Stainless Steel equipment
The largest order of passenger equipment ever placed by
the CPR (June 1953) was also the largest order
ever received by the Budd Company of Philadelphia for stainless steel
77 cars were for The Canadian and 96 cars for The Dominion
totalling 173 cars.
1. 18 Park Cars. 1 drawing room, 3 double bedroom, lounge observation
. . . . . obs. lounge 13 seats, mural lounge 12 seats, scenic
dome 24 seats.
2. 18 Skyline Cars. Dome coach coffee-shop. 24 seats dome, 26
seats coach. 23 seats coffee-shop.
3. 18 Dining room cars seating 48.
4. 18 Baggage-Dormitory cars. Sleeping 15 crew and 2 stewards.
18 tons baggage.
5. 42 Manor sleeping cars. 4 roomettes - 5 double bedrooms -
1 compartment - 4 open sections.
6. 29 Chateau sleeping cars. 8 duplex roomettes - 1 drawing room
- 3 double bedrooms - 4 open sections.
7. 30 coaches. 60 seats with full length leg rests.
The Canadian was inaugurated April 24, 1955.
The faster schedule (70 hours) of The Canadian
with fewer stops meant that only seven sets of equipment were required
between Montreal and Vancouver (2,881 miles) plus two smaller sets between
Toronto and Sudbury. Thus, 18 cars.
There were no spare cars! Instead, an elaborate system
of preventative maintenance was carried out
in segments during layovers at Montreal and Toronto. Vancouver doing only
There was sufficient equipment for The Canadian
as well as partial equipment for The Dominion.
A late decision saw rebuilding of 22 Tourist sleeping
cars to provide more economical accommodations.
These heavyweight steel cars were given stainless steel cladding to blend
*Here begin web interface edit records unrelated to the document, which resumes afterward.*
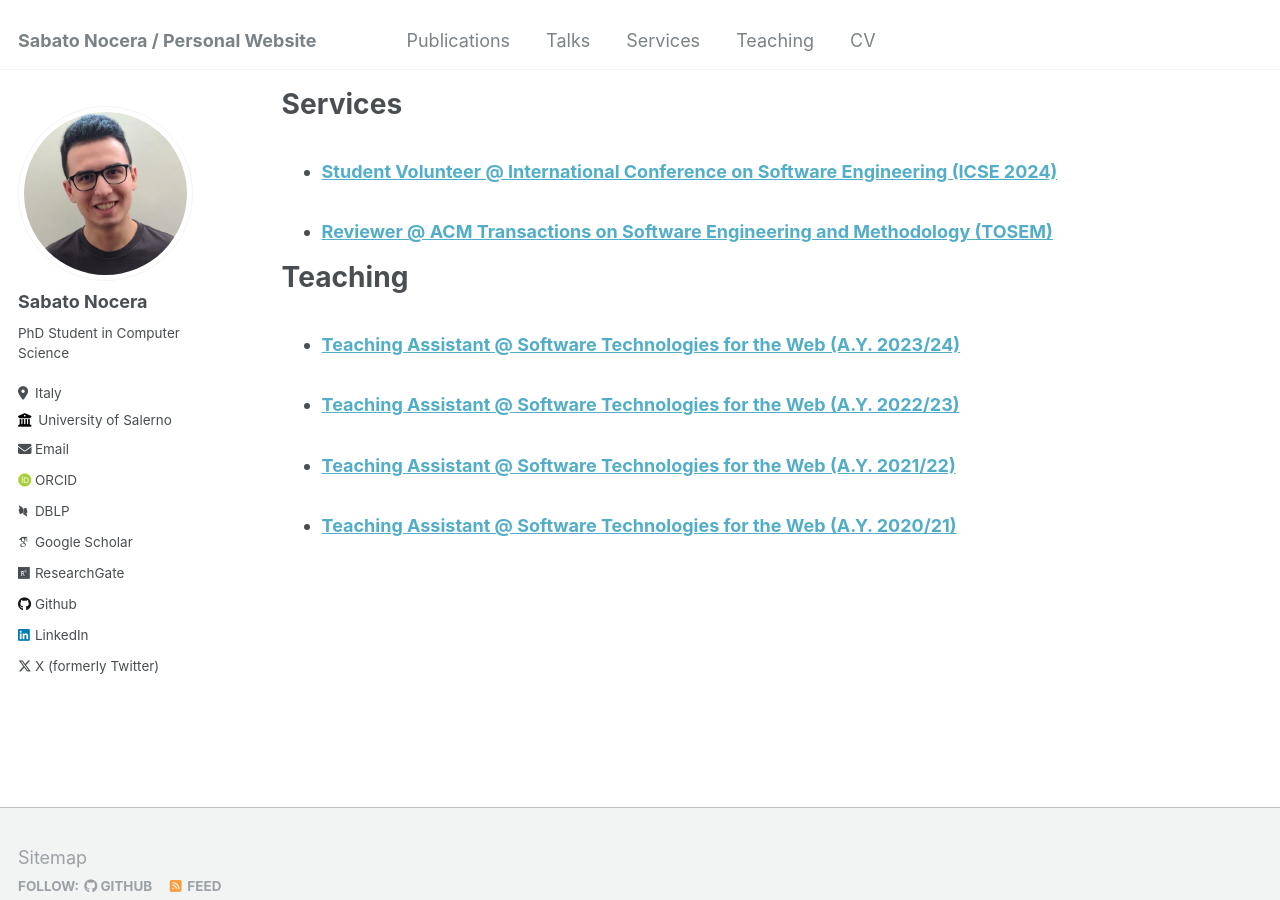
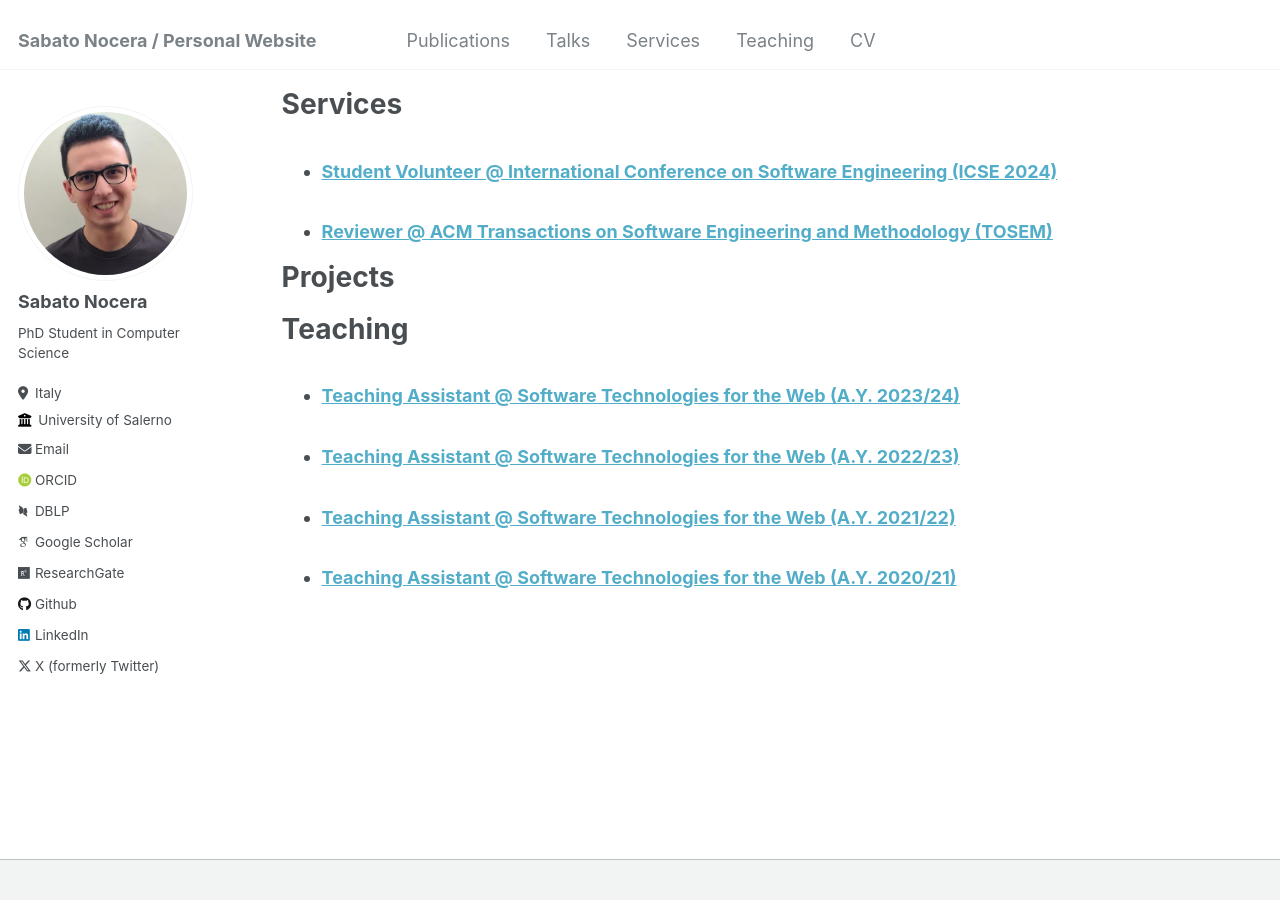
Before and after one commit to sabato-nocera/sabato-nocera.github.io, a Jekyll site: the page built from _pages/cv.md, in a window 1280 px wide and 900 px high, scrolled down 2354 px. Built offline with Jekyll 4.4.1, drawn with Linux system fonts in a browser that asks for light colours; some web fonts are replaced.

Commit message:
Update cv.md

```diff
--- a/_pages/cv.md
+++ b/_pages/cv.md
@@ -48,6 +48,12 @@ Services
     {% include archive-single-cv.html  %}
   {% endfor %}</ul>
 
+Projects
+======
+  <ul>{% for post in site.projects reversed %}
+    {% include archive-single-cv.html  %}
+  {% endfor %}</ul>
+
 
 Teaching
 ======
```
in better and renamed U class.
This provided two cars assigned per train set plus four spares.
Order of Equipment
This car offered less expensive food choices than the
full dining car.
Skyline cars. 500-517 (18)
Dining Room cars
18 cars named for dining rooms in CP Hotels.
First class deluxe coach. 100-129 (30 cars).
Skyline parlor cars. Four cars modified from regular Skylines.
U class Tourist sleeping cars. 22 cars
Heavyweight steel sleepers rebuilt with stainless steel
Used stainless steel equipment
Four 5 Double Bedroom Lounge Brook series cars
were acquired in January 1959 from the New York Central.
Seaview, is ex NYC Babbling
John Street Coach Yard in Toronto, October 1965 David Hale
Two cars each worked Pool Trains 21 and 22 between Montreal and Toronto
and Pool Trains 33 and 34 between Ottawa and Toronto. Initially, the Montreal
cars operated through to Hamilton with two other sleepers on No. 321,
returning on No. 328. Built by Budd in 1949, which company later built
The Canadian equipment. All were sold in 1969, this car and another
went to the Quebec Cartier Mining Company and one Singing Brook
to the Algoma Central as their Canyon
Note: Singing Brook was a spare car for the 20th
Century Limited's Hickory Creek and Sandy Creek.
The large observation windows were unique to these three cars. Babbling
Brook (Seaview above) had standard size.
NOTE: For self-propelled RDC see Locomotive galleries.